Students will receive an acknowledgement of their application. Each application is carefully considered and although we try and respond as quickly as possible, we do ask that students should expect to receive a response within five weeks of receipt.

Candidates who are available in the United Kingdom may be called for an interview. The absence of academic members of staff (or instance on study leave) may affect the timing of decisions.

Entry Requirements

Minimum upper second class honours degree (or equivalent).

English Language Entry Requirements

Minimum upper second class honours degree (or equivalent).

International students

For EU and International students who need a visa, if unconditional entry scores are achieved we accept qualifications from several countries, as well as a range of international qualifications and tests.

If a Tier 4 entry visa is required then a SELT, such as UKVI IELTS may be needed. For this reason, we recommend all Tier 4 visa students to choose the UKVI IELTS Academic test as the test of first resort.

Last updated Nov 2019

About the School

SOAS University of London welcomes the brightest minds to study on its central London campus with like-minded individuals who feel passionately about contemporary world issues.

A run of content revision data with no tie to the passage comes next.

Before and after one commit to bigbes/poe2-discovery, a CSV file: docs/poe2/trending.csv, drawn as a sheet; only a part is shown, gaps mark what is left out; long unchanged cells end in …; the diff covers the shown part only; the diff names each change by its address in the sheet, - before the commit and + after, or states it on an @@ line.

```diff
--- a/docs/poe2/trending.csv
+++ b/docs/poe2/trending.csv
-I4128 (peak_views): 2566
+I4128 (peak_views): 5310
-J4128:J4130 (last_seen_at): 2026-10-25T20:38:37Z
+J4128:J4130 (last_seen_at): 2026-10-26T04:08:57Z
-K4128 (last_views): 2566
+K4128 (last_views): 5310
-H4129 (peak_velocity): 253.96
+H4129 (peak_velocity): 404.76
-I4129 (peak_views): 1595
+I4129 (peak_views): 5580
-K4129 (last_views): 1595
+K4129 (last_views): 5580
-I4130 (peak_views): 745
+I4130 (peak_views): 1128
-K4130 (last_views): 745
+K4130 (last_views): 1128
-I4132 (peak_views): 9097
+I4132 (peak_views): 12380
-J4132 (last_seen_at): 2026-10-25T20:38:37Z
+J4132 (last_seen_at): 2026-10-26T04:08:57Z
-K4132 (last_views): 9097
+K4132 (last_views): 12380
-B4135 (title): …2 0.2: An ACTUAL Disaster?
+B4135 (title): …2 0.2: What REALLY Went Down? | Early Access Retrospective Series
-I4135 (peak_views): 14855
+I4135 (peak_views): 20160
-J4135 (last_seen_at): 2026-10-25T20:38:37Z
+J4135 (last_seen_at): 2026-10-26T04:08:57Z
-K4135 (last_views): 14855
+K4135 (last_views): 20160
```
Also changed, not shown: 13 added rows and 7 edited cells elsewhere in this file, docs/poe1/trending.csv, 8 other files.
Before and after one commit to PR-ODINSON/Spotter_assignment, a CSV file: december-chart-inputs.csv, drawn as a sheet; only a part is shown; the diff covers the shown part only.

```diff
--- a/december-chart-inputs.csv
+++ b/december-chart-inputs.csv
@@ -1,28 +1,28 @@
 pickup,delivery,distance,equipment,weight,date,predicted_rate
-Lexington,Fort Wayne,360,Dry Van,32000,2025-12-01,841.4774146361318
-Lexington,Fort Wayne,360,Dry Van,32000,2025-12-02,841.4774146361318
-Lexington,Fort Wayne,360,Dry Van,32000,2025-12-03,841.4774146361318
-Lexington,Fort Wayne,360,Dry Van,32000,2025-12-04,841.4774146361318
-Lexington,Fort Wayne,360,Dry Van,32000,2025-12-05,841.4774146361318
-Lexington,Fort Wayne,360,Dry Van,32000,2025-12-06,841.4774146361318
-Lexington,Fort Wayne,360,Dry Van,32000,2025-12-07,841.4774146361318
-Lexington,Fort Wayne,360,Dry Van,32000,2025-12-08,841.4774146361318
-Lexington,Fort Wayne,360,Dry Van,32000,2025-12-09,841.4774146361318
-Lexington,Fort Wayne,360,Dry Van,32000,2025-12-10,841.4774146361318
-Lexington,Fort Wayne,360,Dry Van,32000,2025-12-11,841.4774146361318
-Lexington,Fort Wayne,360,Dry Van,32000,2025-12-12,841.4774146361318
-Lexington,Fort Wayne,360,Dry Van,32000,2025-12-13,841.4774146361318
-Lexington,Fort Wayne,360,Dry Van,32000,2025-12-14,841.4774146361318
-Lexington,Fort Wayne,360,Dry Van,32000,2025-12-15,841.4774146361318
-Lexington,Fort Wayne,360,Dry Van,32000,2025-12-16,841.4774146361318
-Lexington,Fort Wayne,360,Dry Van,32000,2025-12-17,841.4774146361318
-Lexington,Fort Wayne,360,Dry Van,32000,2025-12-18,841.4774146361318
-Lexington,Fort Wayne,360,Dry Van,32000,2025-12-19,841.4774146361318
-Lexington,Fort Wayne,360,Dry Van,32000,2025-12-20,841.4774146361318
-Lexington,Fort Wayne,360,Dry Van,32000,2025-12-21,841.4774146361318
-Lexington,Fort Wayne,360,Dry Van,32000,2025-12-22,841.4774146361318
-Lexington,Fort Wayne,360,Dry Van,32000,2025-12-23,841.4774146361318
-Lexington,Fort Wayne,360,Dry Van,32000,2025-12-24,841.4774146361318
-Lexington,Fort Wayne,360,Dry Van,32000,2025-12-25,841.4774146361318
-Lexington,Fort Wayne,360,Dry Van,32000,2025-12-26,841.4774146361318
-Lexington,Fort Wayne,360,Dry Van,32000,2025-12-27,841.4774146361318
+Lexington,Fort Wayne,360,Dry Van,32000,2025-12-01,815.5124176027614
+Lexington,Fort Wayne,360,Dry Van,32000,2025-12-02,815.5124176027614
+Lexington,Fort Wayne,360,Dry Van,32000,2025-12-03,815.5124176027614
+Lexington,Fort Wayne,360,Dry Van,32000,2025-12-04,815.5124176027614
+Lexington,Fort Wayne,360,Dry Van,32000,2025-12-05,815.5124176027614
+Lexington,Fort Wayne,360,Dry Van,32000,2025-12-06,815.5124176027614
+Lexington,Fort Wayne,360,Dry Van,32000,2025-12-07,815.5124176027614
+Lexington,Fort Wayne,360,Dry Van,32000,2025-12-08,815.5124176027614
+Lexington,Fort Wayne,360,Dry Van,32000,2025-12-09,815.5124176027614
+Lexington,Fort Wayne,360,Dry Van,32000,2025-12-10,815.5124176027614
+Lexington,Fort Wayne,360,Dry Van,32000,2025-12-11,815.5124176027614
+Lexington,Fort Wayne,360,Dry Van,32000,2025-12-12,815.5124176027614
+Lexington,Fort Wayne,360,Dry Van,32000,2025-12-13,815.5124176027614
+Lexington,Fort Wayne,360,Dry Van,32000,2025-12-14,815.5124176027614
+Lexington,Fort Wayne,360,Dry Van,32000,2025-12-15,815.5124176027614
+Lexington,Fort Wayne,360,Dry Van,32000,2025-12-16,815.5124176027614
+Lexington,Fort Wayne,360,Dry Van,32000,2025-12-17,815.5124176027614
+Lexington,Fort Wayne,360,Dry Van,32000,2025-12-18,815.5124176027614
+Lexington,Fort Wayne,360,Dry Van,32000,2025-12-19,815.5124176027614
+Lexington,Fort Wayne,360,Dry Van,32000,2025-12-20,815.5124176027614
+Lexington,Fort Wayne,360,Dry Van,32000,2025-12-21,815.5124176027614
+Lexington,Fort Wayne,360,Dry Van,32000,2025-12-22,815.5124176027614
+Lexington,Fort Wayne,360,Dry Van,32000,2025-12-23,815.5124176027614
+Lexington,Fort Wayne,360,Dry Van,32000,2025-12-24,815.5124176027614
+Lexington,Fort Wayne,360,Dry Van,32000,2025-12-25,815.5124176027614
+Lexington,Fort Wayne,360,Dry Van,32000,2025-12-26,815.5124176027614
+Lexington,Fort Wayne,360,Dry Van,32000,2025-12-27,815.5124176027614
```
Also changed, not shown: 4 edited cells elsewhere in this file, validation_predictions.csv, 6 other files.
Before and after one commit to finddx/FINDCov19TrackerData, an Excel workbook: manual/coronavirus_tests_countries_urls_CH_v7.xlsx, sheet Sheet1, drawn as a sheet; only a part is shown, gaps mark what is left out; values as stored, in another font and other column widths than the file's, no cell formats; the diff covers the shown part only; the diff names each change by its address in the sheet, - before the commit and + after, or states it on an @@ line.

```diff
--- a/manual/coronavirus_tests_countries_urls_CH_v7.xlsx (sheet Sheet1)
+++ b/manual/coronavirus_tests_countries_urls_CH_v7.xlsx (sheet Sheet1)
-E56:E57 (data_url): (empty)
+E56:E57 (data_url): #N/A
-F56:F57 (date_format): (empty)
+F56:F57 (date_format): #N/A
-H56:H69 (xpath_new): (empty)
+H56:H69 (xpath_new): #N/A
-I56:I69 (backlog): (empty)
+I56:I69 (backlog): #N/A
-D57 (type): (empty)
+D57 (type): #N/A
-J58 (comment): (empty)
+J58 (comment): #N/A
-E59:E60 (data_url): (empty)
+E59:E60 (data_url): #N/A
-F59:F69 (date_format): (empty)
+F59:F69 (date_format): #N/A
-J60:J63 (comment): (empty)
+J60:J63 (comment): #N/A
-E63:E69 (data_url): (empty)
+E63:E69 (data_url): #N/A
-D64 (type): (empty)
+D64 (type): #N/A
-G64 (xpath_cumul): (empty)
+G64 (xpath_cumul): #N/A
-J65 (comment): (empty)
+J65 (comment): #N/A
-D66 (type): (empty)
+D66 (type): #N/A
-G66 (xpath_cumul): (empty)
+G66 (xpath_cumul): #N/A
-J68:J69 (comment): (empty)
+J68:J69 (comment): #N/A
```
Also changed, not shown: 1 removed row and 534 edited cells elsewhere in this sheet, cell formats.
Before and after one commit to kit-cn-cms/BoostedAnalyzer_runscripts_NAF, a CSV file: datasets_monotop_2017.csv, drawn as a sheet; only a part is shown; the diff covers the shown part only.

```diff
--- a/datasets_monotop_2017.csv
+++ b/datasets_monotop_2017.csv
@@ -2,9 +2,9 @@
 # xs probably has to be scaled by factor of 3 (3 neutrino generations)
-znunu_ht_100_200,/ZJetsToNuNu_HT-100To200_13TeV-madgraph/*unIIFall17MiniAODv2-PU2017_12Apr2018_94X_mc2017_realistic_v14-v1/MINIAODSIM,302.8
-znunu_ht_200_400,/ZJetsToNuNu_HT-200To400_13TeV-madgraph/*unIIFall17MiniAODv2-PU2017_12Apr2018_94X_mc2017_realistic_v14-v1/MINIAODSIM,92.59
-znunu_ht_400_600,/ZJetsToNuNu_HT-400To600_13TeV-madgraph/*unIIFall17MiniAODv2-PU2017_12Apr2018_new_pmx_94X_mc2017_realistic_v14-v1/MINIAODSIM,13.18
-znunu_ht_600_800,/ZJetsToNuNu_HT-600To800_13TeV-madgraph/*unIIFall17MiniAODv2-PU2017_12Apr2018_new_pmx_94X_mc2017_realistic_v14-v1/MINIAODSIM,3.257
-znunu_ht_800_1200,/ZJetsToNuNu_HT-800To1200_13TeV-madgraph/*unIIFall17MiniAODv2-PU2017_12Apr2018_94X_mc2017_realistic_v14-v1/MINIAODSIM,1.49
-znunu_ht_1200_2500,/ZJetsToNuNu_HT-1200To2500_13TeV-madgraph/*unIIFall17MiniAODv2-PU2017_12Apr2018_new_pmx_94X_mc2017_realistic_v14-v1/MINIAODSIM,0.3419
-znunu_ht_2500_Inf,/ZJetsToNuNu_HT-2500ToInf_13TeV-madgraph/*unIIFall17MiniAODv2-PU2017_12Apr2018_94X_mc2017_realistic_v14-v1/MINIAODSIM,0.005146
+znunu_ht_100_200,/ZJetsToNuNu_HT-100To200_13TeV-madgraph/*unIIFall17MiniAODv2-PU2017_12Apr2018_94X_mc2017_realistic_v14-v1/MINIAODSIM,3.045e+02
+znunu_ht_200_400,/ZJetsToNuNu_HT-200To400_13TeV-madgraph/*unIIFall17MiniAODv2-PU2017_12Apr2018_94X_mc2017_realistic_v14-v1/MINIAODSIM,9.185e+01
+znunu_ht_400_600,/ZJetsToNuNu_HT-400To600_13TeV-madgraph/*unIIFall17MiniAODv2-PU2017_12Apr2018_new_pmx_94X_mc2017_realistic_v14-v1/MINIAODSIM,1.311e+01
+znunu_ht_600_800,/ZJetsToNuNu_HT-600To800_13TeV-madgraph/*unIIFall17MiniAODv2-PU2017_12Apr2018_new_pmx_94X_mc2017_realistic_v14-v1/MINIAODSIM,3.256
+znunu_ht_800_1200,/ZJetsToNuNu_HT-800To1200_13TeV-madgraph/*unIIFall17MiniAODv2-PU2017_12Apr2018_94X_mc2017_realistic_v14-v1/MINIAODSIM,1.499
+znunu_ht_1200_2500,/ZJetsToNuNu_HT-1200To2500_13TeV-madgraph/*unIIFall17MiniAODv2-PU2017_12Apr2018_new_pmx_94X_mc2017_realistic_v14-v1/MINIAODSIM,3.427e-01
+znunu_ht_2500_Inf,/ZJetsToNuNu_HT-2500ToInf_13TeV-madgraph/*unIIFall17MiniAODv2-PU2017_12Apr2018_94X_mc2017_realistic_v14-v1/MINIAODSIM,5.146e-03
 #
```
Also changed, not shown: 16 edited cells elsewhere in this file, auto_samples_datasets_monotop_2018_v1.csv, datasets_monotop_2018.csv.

SOAS University of London welcomes the brightest minds to study on its central London campus with like-minded individuals who feel passionately about contemporary world issues. Read Less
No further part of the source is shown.